Making friends is not easy for some kids that move around the world.
Let’s look at things from their point of view… Barely a week after flying halfway around the world, from home to this “new” location, the child knows just three people in his new country – his mom, his dad and his sister – and then throw in the fact he only speaks a little of the local language. Survival is a sign of resiliency.
This summer I was aware of some facts about resiliency in the expats in Canada. Kate Hammer, educational reporter stated, “Nearly five million elementary and secondary students who start school this year, one of 500,000 who are foreign-born, and one of thousands who will be in a Canadian classroom for the first time outperform their native-born peers.”
I feel this is because expat children learn to be resilient. Despite the challenges they face – cultural, linguistic and emotionally- they survive.
Canada is lucky to have such talented children. Stats from the United States and the United Kingdom do not show that immigrants into these countries outscore their native peers. According to Statistics Canada, about 10% of Canadian students were born elsewhere. In major areas like Toronto, that proportion grows to as high as 25 % (including university).
If your child is having trouble in their new location try this tip. It works!
Remind them on the successes they have had in the past. Focus on their strengths.
“Remember how much you loved the basketball games and you always had friends who also love them.”
“Last year, you loved science maybe you will find someone here that loves science.”
Often parents say these words “Don’t worry – you will make friends.”
This does not help the child because it is not based in fact of what he/she knows.
In order to instill confidence in a child they need to be able to remember their past success and how they managed to thrive. Telling a child to “not worry” or to “give it time” – is not helpful.

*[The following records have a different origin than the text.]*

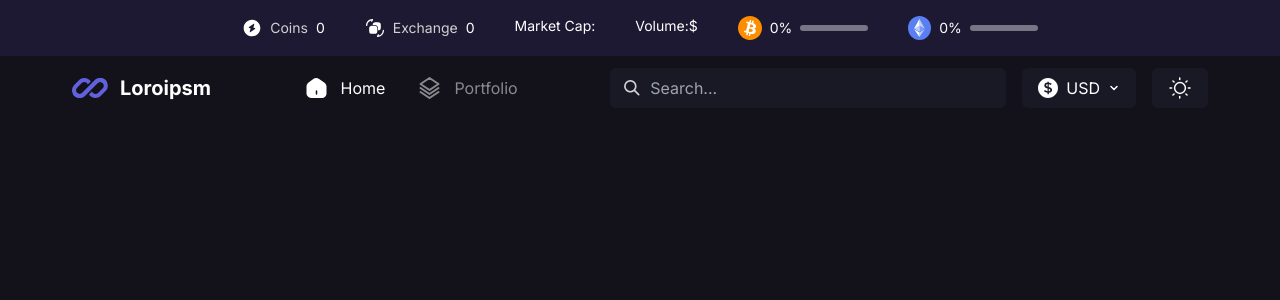
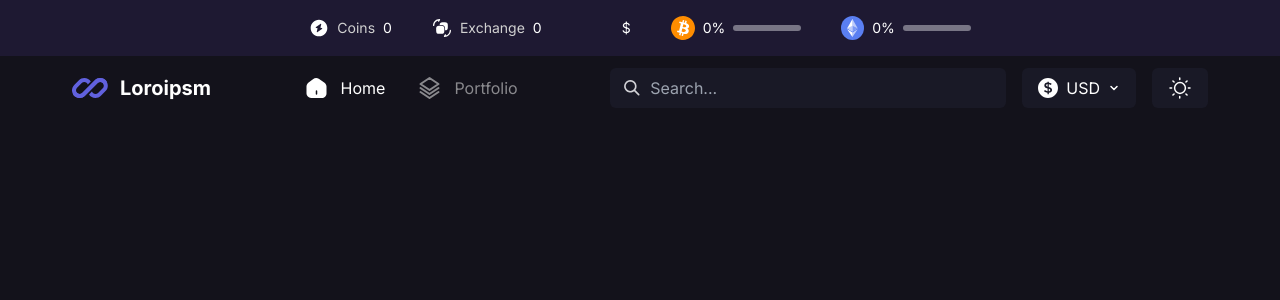
Before and after one commit to 10richard/crypto-app, a Next.js app: page / in a window 1280 px wide. Shown: the top 300 px of the page. Built offline with nearby package versions, Linux system fonts and the light colour scheme; no server answers.

Commit message:
add styling to header

```diff
--- a/app/components/Header.tsx
+++ b/app/components/Header.tsx
@@ -53,8 +53,13 @@ const Header = () => {
         <p className="text-[#D1D1D1]">Exchange</p>
         <p>{totalMarkets}</p>
       </div>
-      <div>Market Cap: {marketCap}</div>
-      <div>Volume:${totalVolume}</div>
+      <div className="flex items-center">
+        <img src="" alt="" />
+        <p>{marketCap}</p>
+      </div>
+      <div className="flex items-center">
+        <p>${totalVolume}</p>
+      </div>
       <div className="flex items-center gap-2 w-[130px]">
         <img src={btc.src} alt="" className="w-[25px]" />
         <p>{btcMarketCapPercent}%</p>
```
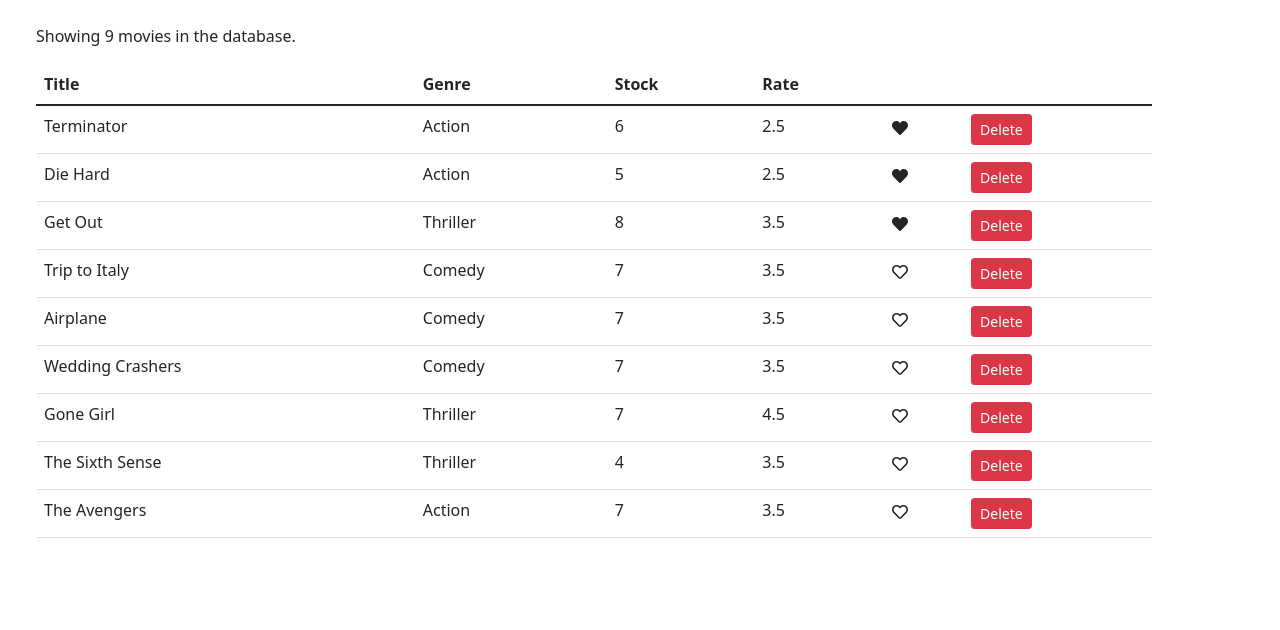
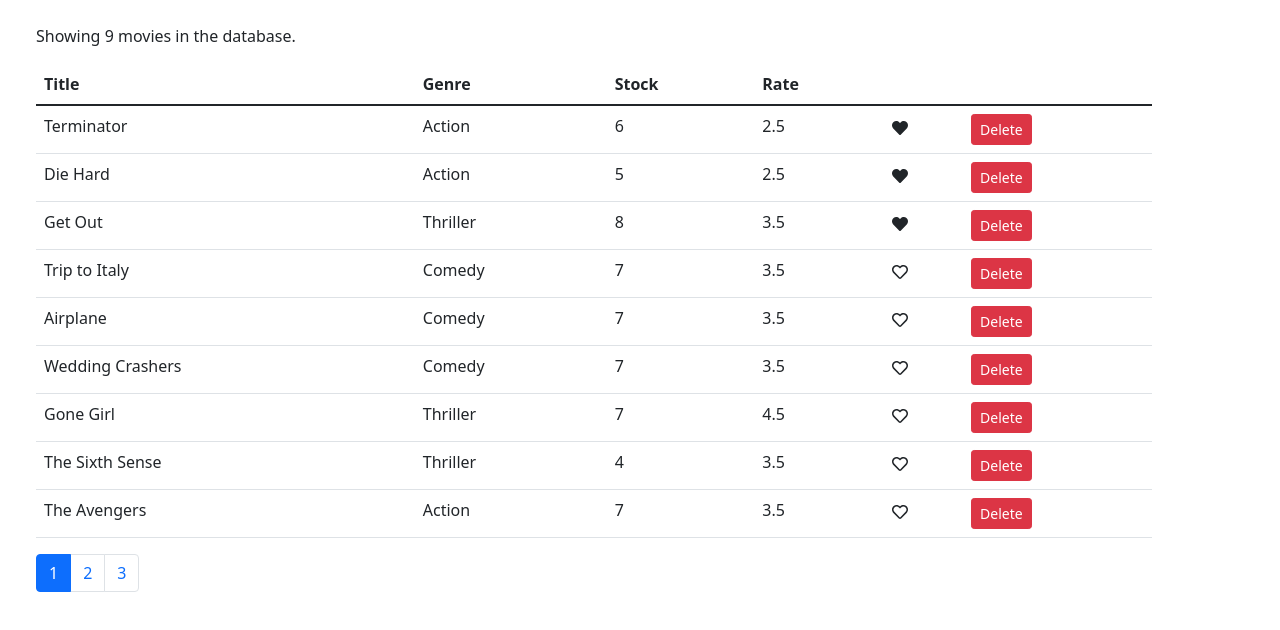
Before and after one commit to CutieMath/react-02, a React (Create React App) app: page / in a window 1280 px wide. Shown: the top 630 px of the page. Built offline with nearby package versions, Linux system fonts and the light colour scheme.

Commit message:
add conditional rendering for pagination active

```diff
--- a/src/components/common/pagination.jsx
+++ b/src/components/common/pagination.jsx
@@ -2,7 +2,7 @@ import React from "react";
 import _ from "lodash";
 
 const Pagination = (props) => {
-  const { itemsCount, pageSize } = props;
+  const { itemsCount, pageSize, currentPageNumber, onPageChange } = props;
   // use the props to calculate the number of pages
   const pagesCount = Math.ceil(itemsCount / pageSize);
   //  not to use pagination when there's only one page
@@ -14,8 +14,17 @@ const Pagination = (props) => {
     <nav aria-label="Page navigation example">
       <ul className="pagination">
         {pagesArray.map((pageNumber) => (
-          <li key={pageNumber} className="page-item">
-            <a className="page-link" href="#">
+          <li
+            key={pageNumber}
+            className={
+              pageNumber == currentPageNumber ? "page-item active" : "page-item"
+            }
+          >
+            <a
+              style={{ cursor: "pointer" }}
+              className="page-link"
+              onClick={() => onPageChange(pageNumber)}
+            >
               {pageNumber}
             </a>
           </li>
--- a/src/components/movies.jsx
+++ b/src/components/movies.jsx
@@ -9,6 +9,7 @@ class Movies extends Component {
   state = {
     movies: getMovies(),
     pageSize: 4,
+    currentPageNumber: 1,
   };
 
   handleDelete = (movie) => {
@@ -24,13 +25,15 @@ class Movies extends Component {
     this.setState({ movies });
   };
 
-  handlePageChange = (page) => {
-    console.log(page);
+  handlePageChange = (pageNumber) => {
+    this.setState({ currentPageNumber: pageNumber });
   };
 
   render() {
     // Destructuring the count
     const { length: count } = this.state.movies;
+    const { pageSize, currentPageNumber } = this.state;
+
     if (count === 0) return <p>There are no movies in the database.</p>;
     return (
       <React.Fragment>
@@ -70,8 +73,9 @@ class Movies extends Component {
         {/* Pagination */}
         <Pagination
           itemsCount={count}
-          pageSize={10}
-          onPageChange={() => this.handlePageChange()}
+          pageSize={pageSize}
+          currentPageNumber={currentPageNumber}
+          onPageChange={this.handlePageChange}
         />
       </React.Fragment>
     );
```
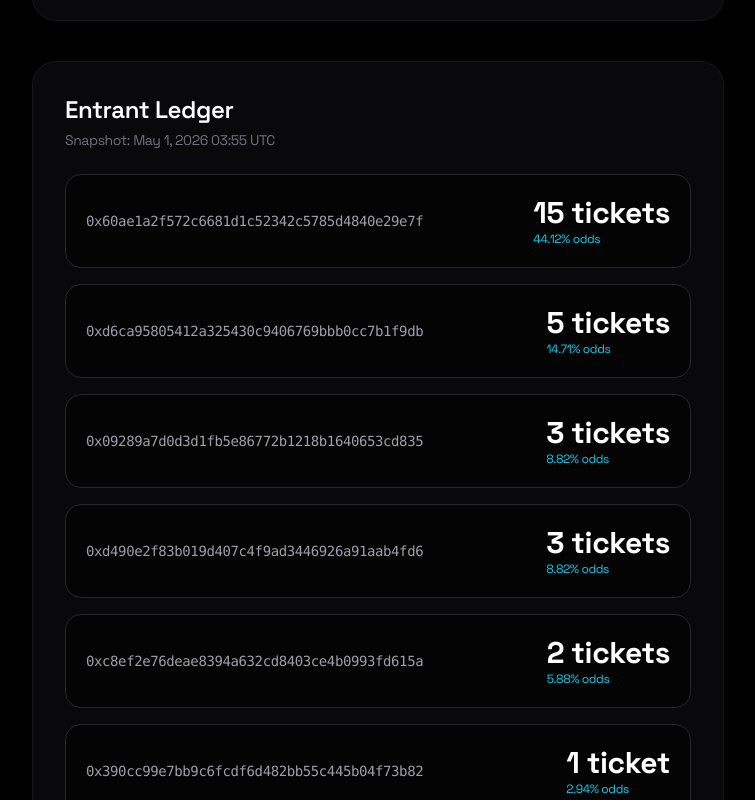
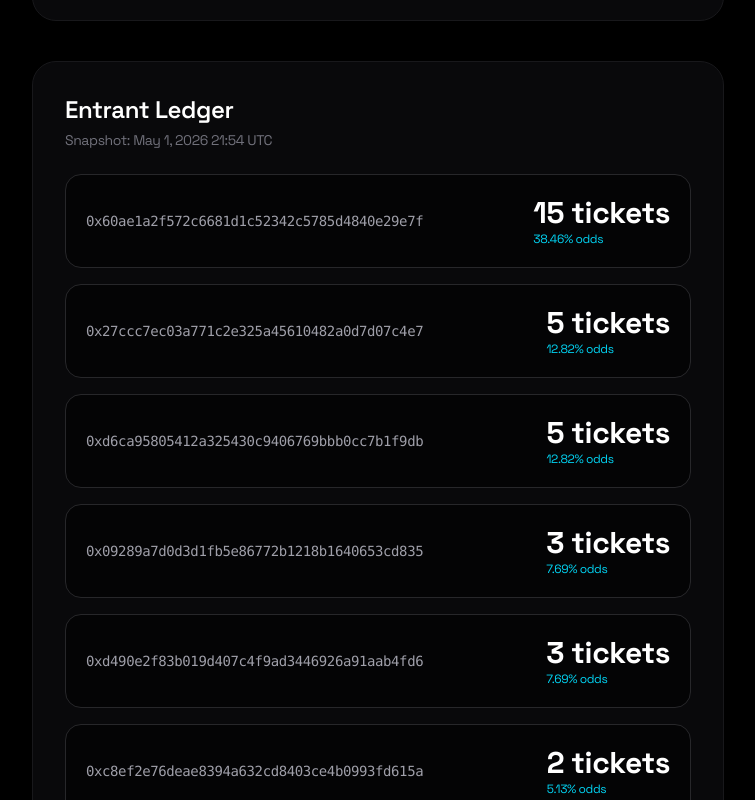
Before and after one commit to GridPhantoms/grid-keys-points, a Next.js app: page /raffle in a window 1280 px wide. Shown: the part 1000-1800 px from the top of the page, without its empty margins (262-1017 px from the left). Built offline with nearby package versions, Linux system fonts and the light colour scheme.

Commit message:
Update raffle snapshot

```diff
--- a/app/raffle/page.tsx
+++ b/app/raffle/page.tsx
@@ -10,7 +10,7 @@ export default function RaffleTracker() {
   const [totalTickets, setTotalTickets] = useState(0);
   const [entrants, setEntrants] = useState<any[]>([]);
   const [loading, setLoading] = useState(true);
-  const [lastSnapshot] = useState("May 1, 2026 03:55 UTC");
+  const [lastSnapshot] = useState("May 1, 2026 21:54 UTC");
   const [menuOpen, setMenuOpen] = useState(false);
 
   // Exact timestamp of the 30th mint — April 29, 2026 16:52 UTC
```
Also changed, not shown: public/raffle-snapshot.csv.
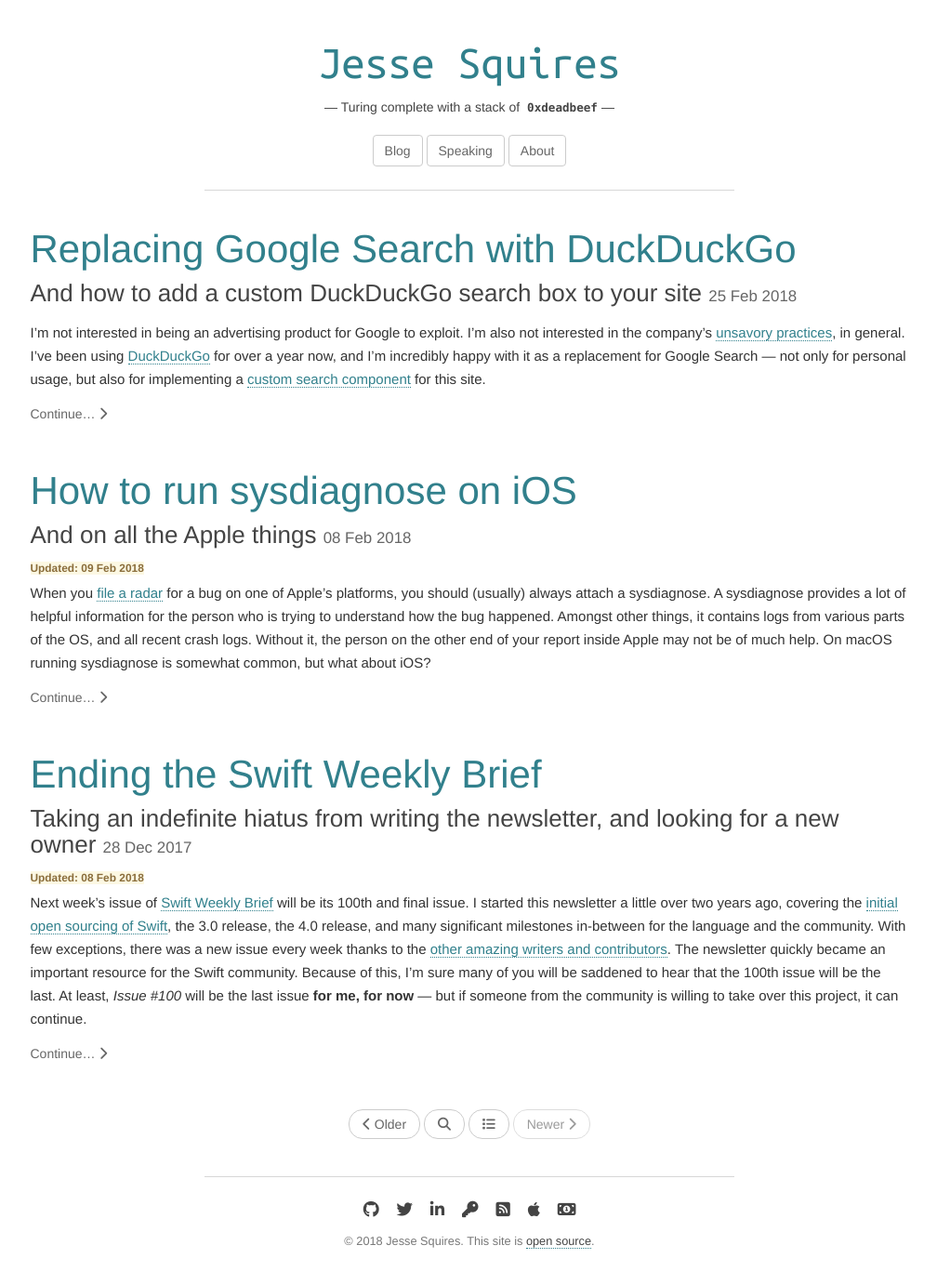
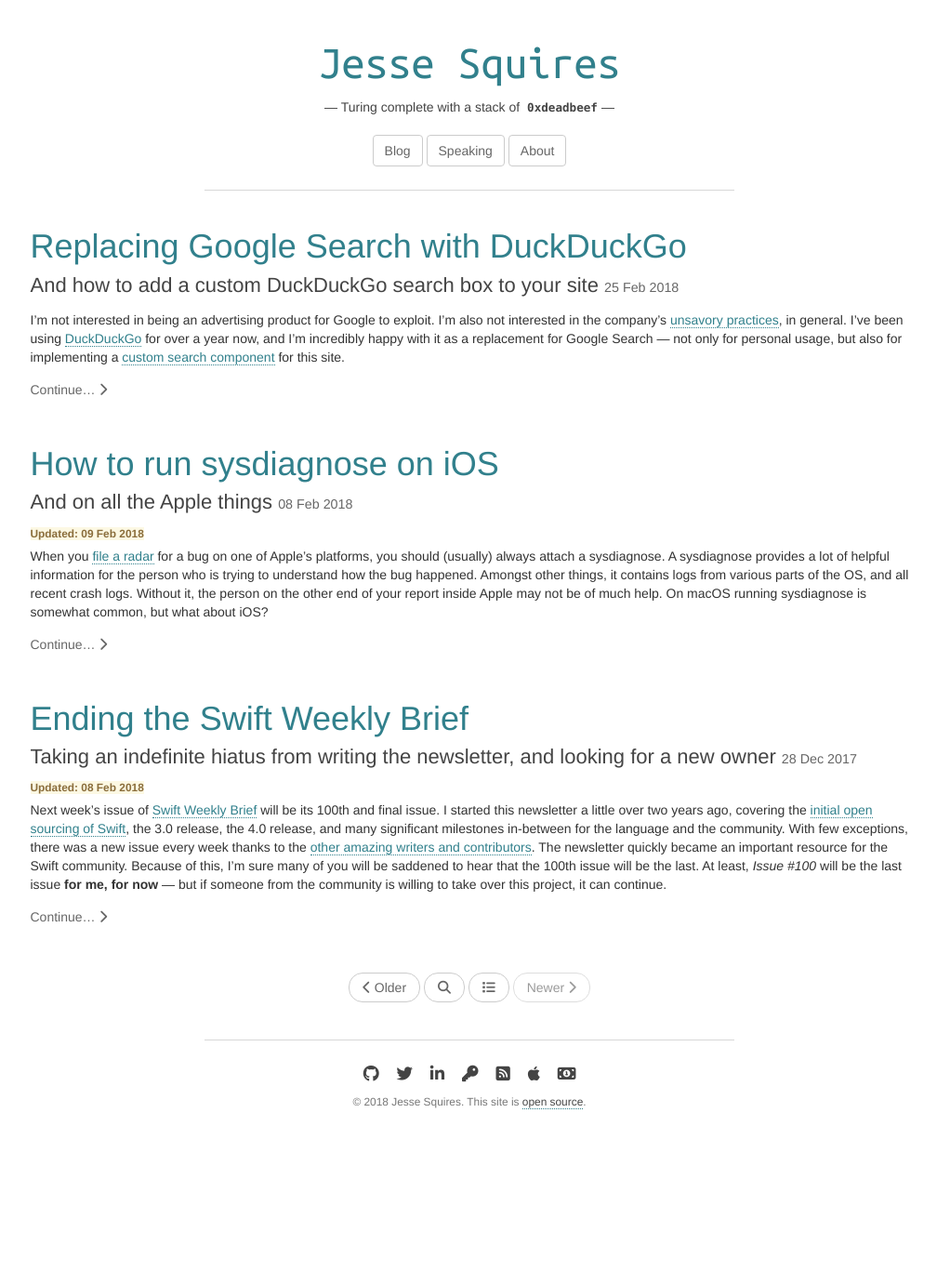
Before and after one commit to jessesquires/jessesquires.com, a Jekyll site: the page built from index.html, in a window 1280 px wide. Shown: the whole page at 93% size, without its empty margins (135-1143 px from the left). Built offline with Jekyll 4.4.1, drawn with Linux system fonts in a browser that asks for light colours; nearby versions of some CDN libraries; library files that are not in the unit come from our copies; the list of posts is cut into pages by our own code; after the commit the page ends 1229 px from its top, so only the background shows below that.

Commit message:
Initial switch to bootstrap 4

```diff
--- a/_includes/foot.html
+++ b/_includes/foot.html
@@ -1,3 +1,3 @@
 
-<script src="/node_modules/jquery/dist/jquery.min.js"></script>
+<script src="/node_modules/jquery/dist/jquery.slim.min.js"></script>
 <script src="/node_modules/bootstrap/dist/js/bootstrap.min.js"></script>
--- a/_includes/head.html
+++ b/_includes/head.html
@@ -1,9 +1,8 @@
 <head>
     <meta charset="utf-8">
-    <meta http-equiv="X-UA-Compatible" content="IE=edge">
     <meta http-equiv="Cache-control" content="public">
-    <meta name="viewport" content="width=device-width, initial-scale=1.0, maximum-scale=1.0, user-scalable=no">
-    <meta name="keywords" content="hexed bits, apps, iOS, objective-c, swift, cocoa, apple, xcode, app store, software, programming, engineering, design patterns">
+    <meta name="viewport" content="width=device-width, initial-scale=1, shrink-to-fit=no">
+    <meta name="keywords" content="hexed bits, apps, iOS, objective-c, swift, cocoa, apple, xcode, app store, software, programming, engineering, design patterns, ethics, ethics of tech">
     <meta name="description" content="{{ site.description }}">
     <meta name="author" content="{{ site.author.name }}">
     <title>
@@ -71,13 +70,6 @@
     <link href="/css/syntax.css" rel="stylesheet">
     <link href="/css/style.css" rel="stylesheet">
 
-    <!-- HTML5 Shim and Respond.js IE8 support of HTML5 elements and media queries -->
-    <!-- WARNING: Respond.js doesn't work if you view the page via file:// -->
-    <!--[if lt IE 9]>
-      <script src="/node_modules/html5shiv/dist/html5shiv.min.js"></script>
-      <script src="/node_modules/respond/dest/respond.min.js"></script>
-    <![endif]-->
-
     <link rel="shortcut icon" href="/favicon.ico">
     <link rel="icon" type="image/png" sizes="16x16" href="/ico/favicon-16x16.png">
     <link rel="icon" type="image/png" sizes="32x32" href="/ico/favicon-32x32.png">
--- a/css/style.css
+++ b/css/style.css
@@ -6,8 +6,8 @@
 }
 
 body p {
-   font-size: 1.5rem;
-   line-height: 2.5rem;
+   /*font-size: 1.5rem;*/
+   /*line-height: 2.5rem;*/
    padding: 0.5rem 0rem 0.5rem 0rem;
 }
 
@@ -152,13 +152,13 @@
 }
 
 .post-title {
-   font-size: 42px;
+   /*font-size: 42px;*/
    font-weight: lighter;
 }
 
 .post-subtitle {
    color: #444444;
-   font-size: 26px;
+   font-size: 22px;
    font-weight: normal;
    margin-top: 0rem;
 }
@@ -169,7 +169,7 @@
 }
 
 .post-date-subtitle {
-   font-size: 21px;
+   font-size: 18px;
    font-weight: normal;
    margin-top: 0rem;
 }
--- a/package.json
+++ b/package.json
@@ -3,10 +3,8 @@
   "description": "Turing complete with a stack of 0xdeadbeef",
   "private": true,
   "dependencies": {
-    "bootstrap": "^3.3.7",
+    "bootstrap": "4.0.0",
     "font-awesome": "^4.7.0",
-    "html5shiv": "^3.7.3",
-    "jquery": "^3.2.1",
-    "respond.js": "^1.4.2"
+    "jquery": "^3.2.1"
   }
 }
```
Also changed, not shown: README.md, 2 other files.
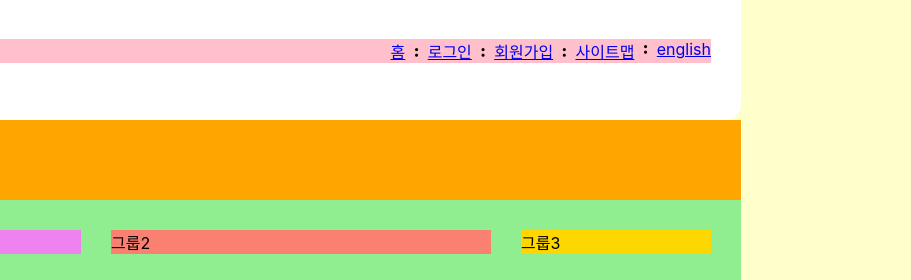
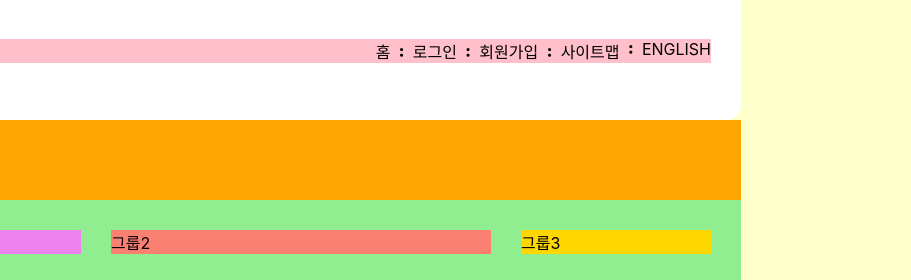
Before and after one commit to seohyun0620/HTML5, a website: page index.html in a window 1280 px wide. Shown: the top 280 px of the page, 369-1280 px from the left. Drawn offline with Linux system fonts and the light colour scheme; a web font is replaced by a local one.

Commit message:
영문 대소문자 변환 실습 (text-transformLuppercase)

```diff
--- a/styles/style.css
+++ b/styles/style.css
@@ -5,6 +5,12 @@
 *, *::before, *::after{
   box-sizing: border-box;
 /* width(padding+borde)+margin */
+}
+
+/* 링크스타일 */
+a{
+  color: inherit;
+  text-decoration: none;
 }
 /* 본문 스타일 */
 body {
@@ -65,6 +71,10 @@ li(type slector)은 1점
   text-align: center;
 }
 
+.member a{
+  text-transform: uppercase;
+}
+
 /* 비주얼 */
 .visual{
   background: orange;
```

Give them concrete examples of their past success.
Many expat children learn to be resilient. What challenges did your child face – cultural, linguistic and emotionally- as they moved around the world?